In another study conducted by FOM that same year, 61 percent of 18-35 year-olds said Russian citizens do not have the opportunity to influence to government’s decisions and yet 67 percent said they would never take part in a protest. (

Even an informal, personal survey of the country’s twenty-somethings supports these findings and reveals a demographic almost diametrically opposed in values and aspirations to the Obama generation in the U.S.  As their American counterparts strive to make Washington work for them, Russian youths neither currently work with the Kremlin nor want to work with the Kremlin.

“I don’t care about politics, because we don’t have much choice in this country.  I’m just a person who wants to live in an apartment, have a family, and buy things,” says Vera, 23, who graduated from Saint Petersburg State University’s faculty of journalism this year and is avidly pursuing a career in the field. 

The recipe for success is self-reliance and ambition combined with doses of luck and a few connections.  The world of government and politics is remote and unappealing.

While individuals during the Soviet era may or may not have taken the ideology of the government seriously, they were nevertheless accustomed to a symbiotic relationship with the state.  Citizens worked and kept their dissent to themselves, and the Soviet system provided them with an excellent education, jobs, pensions, healthcare, and a decent standard of living. 

Today, the youth no longer expect the government to deliver the aforementioned services and so they turn a deaf ear to the prattle of politicians.  Their world and the political world are separate and mutually disinterested.

“In our country, only the strongest survive,” Vera says.  “The worst thing here is to be dependent on someone. I rely only on myself.  So while I’m young and capable, I try not to think about one day being old and alone and needing some sort of social security or state protection.”

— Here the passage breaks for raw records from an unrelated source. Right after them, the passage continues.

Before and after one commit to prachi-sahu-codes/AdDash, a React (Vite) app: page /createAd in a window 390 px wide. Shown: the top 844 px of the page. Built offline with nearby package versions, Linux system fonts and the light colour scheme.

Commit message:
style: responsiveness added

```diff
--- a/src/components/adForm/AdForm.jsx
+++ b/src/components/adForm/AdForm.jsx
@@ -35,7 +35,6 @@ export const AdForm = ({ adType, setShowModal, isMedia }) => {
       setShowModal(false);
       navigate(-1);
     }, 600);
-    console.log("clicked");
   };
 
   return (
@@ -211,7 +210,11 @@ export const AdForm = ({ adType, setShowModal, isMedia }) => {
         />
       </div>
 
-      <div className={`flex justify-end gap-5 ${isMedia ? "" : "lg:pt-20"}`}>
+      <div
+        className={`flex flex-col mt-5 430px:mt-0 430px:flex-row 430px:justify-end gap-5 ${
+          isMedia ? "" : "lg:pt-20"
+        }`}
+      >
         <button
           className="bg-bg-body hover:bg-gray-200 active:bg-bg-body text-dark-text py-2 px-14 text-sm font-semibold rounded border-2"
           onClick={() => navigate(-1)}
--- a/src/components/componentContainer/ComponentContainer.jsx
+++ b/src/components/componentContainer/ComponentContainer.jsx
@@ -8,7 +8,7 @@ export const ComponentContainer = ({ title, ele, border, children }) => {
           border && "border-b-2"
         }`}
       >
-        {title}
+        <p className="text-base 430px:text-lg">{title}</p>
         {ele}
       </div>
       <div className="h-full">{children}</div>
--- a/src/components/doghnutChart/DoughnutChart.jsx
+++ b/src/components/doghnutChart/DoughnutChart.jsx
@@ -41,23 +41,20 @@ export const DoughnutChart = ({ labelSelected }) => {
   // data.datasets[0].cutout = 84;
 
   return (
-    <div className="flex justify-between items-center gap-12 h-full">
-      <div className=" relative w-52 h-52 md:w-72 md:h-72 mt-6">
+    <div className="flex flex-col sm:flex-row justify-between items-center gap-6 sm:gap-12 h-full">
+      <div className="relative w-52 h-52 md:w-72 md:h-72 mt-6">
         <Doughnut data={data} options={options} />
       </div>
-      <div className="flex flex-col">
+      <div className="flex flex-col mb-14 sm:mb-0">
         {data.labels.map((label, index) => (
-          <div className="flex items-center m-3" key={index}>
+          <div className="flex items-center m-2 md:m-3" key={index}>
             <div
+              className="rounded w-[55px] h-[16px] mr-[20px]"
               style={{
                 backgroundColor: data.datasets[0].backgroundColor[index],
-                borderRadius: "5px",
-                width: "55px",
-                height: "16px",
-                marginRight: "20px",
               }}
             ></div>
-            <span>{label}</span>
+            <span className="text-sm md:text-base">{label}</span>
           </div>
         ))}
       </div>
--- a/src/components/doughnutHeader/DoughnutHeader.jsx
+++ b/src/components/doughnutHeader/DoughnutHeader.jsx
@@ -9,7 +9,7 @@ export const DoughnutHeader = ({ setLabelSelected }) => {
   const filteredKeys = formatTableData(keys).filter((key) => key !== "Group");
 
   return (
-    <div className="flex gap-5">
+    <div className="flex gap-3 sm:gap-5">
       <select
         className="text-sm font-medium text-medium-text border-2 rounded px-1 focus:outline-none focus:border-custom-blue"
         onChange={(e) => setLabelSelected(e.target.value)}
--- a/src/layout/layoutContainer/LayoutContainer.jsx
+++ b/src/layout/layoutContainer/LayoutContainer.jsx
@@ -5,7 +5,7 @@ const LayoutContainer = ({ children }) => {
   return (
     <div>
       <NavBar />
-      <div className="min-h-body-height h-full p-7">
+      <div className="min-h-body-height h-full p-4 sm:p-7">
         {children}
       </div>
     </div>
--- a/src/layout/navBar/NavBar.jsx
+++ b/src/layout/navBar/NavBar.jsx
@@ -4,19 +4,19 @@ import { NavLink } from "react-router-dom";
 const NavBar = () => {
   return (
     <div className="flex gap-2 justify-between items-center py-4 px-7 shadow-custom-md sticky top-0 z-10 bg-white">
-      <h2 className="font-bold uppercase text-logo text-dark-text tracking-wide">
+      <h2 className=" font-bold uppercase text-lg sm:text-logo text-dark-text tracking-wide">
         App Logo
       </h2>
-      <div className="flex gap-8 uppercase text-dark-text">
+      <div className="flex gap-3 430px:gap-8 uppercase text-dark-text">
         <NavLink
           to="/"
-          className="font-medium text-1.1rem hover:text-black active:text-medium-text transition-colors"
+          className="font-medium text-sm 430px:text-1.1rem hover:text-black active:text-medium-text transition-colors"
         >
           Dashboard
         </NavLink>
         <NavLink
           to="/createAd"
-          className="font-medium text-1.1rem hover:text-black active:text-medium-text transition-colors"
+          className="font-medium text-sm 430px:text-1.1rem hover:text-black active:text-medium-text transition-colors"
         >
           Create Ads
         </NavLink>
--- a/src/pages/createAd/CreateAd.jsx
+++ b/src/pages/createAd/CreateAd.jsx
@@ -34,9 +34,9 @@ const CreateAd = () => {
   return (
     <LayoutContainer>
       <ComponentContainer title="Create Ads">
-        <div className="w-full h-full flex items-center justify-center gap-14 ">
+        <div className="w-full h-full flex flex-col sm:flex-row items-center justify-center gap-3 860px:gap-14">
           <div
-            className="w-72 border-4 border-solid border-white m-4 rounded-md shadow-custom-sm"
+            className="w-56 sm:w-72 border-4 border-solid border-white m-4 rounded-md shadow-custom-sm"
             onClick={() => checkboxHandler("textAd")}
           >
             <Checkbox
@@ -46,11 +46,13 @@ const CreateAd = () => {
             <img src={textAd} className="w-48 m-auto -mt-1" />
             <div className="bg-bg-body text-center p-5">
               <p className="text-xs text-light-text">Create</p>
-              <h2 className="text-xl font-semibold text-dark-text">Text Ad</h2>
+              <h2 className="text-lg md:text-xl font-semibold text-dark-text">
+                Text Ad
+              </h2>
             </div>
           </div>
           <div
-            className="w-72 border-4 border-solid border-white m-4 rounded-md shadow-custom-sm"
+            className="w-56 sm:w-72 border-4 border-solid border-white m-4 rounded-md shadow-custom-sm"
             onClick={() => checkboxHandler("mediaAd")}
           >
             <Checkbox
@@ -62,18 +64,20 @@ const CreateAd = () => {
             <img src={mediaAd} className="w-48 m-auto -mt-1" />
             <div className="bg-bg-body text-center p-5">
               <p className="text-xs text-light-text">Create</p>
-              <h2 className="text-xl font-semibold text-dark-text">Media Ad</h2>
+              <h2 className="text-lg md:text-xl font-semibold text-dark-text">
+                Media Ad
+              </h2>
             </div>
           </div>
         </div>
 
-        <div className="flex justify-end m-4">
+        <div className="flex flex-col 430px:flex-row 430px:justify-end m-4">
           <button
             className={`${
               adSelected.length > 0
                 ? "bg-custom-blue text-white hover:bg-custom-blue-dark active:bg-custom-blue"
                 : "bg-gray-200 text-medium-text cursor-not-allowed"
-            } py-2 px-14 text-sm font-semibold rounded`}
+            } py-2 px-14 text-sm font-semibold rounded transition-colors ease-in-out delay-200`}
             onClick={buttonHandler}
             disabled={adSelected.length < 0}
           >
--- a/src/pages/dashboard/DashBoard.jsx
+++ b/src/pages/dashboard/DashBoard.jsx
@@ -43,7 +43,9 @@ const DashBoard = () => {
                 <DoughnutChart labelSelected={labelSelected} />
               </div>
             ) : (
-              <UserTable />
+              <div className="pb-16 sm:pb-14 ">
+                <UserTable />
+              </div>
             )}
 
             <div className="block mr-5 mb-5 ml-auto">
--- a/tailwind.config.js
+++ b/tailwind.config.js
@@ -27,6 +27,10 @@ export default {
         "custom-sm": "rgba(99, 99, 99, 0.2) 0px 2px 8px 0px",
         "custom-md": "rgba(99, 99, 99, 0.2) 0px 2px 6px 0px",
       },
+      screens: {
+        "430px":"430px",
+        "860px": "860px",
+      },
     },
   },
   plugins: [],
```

Even as a single mother, without a college degree or employment, Darya, 23, harbors no resentment against the corrupt and inefficient state. She lives with confidence that her life will be as comfortable as she cares to make it.

It makes no difference to her that the welfare checks designed to help support her child total an almost useless 1,800 RUR (roughly $60).  She does not see the government as a provider and ultimately finds resources elsewhere.  She is surprised when others complain about the lack of a safety net for the old or disadvantaged.

“What are children for then?” asks Darya. “You have to raise your kids in such a way that they couldn’t even think to allow their own mother to go to some social services clinic and stand in line for days, or turn in bottles for money.”

And she is not alone in this mindset.  Russian youth invest in themselves and they plan to invest in their children, to live the kinds of lives they want, independently of the repressive or liberal politics du jour.  And even if they do not consider Russia’s policies to be doing the country any good, they are skeptical that any other party could do better.

Ruslan, 24, considers Vladimir Putin and the rest of those at the top unpatriotic.  “You can tell by their politics, by the pumping of resources, by the oligarchic structure of things, by the criminality,” he says.

Yet, he himself feels no urge to work for any “greater good” for Russia.  He is a programmer for Deutsche Telekom, with job security and a decent salary, and generally contents himself to armchair criticism.  “I don’t want to be the one to go to the barricades,” he admits.

While thousands of people their parents’ age left Russia for the opportunities of the west in the 1990s, dreams of immigration have become passé and uninteresting for this generation.

When asked “is anything wrong in Russia?” young people often respond “yes,” and blame politicians or more frequently the “Russian Mentality.”  But seldom do they cite personal difficulties or obstructions to self-realization. 

Mostly they are fine with their lives and simply not in the mood for revolutions or voting, or even staying informed.  They are interested in making money, traveling, learning, and rearing children.  Political discussions are better left to angry old ladies, state-sponsored TV stations, and the blogosphere.

Maya also writes a blog about life in society in Russia